Gay Talese’s new book The Voyeur’s Motel has garnered some well-earned bad press after its source was discredited. But was it any good? , Alexandra Molotkow argues that to be worth reading, Talese would have had to offer some measure of reflection:
In the winter of 1965, writer Gay Talese arrived in Los Angeles with an assignment from Esquire to profile Frank Sinatra. The legendary singer was approaching fifty, under the weather, out of sorts, and unwilling to be interviewed. So Talese remained in L.A., hoping Sinatra might recover and reconsider, and he began talking to many of the people around Sinatra—his friends, his associates, his family, his countless hangers-on—and observing the man himself wherever he could. The result, "Frank Sinatra Has a Cold," ran in April 1966 and became one of the most celebrated magazine stories ever published, a pioneering example of what came to be called New Journalism—a work of rigorously faithful fact enlivened with the kind of vivid storytelling that had previously been reserved for fiction. The piece conjures a deeply rich portrait of one of the era's most guarded figures and tells a larger story about entertainment, celebrity, and America itself.
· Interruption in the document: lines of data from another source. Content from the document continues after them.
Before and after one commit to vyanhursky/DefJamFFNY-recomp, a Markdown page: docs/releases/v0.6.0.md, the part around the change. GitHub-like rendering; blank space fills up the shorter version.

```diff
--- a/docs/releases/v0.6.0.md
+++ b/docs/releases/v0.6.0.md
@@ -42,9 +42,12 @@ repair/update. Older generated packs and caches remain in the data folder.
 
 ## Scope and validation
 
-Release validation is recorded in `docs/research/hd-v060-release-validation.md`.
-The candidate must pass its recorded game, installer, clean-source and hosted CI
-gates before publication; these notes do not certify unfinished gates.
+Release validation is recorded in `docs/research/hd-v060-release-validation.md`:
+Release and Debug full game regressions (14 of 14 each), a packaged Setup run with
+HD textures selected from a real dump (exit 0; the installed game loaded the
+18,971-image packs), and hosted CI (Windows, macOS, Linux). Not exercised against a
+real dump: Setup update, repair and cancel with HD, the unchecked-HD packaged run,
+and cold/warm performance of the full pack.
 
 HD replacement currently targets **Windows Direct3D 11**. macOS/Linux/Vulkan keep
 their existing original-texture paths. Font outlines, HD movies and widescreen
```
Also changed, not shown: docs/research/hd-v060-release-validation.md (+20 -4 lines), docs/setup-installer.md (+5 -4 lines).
The New York Times always seems to have a star of the moment. For the last few weeks, the role has been played by Bill Keller, who lit up the Internet with a before announcing he would step down as executive editor. With Friday’s release of , the attention will no doubt shift to David Carr, who seems just as comfortable being the story as he does reporting it. But at a discussion about the film last night at the TimesCenter, even with Keller and Carr onstage, the star of the panel was a reporter who hasn’t worked for the Times in more than 40 years: Gay Talese.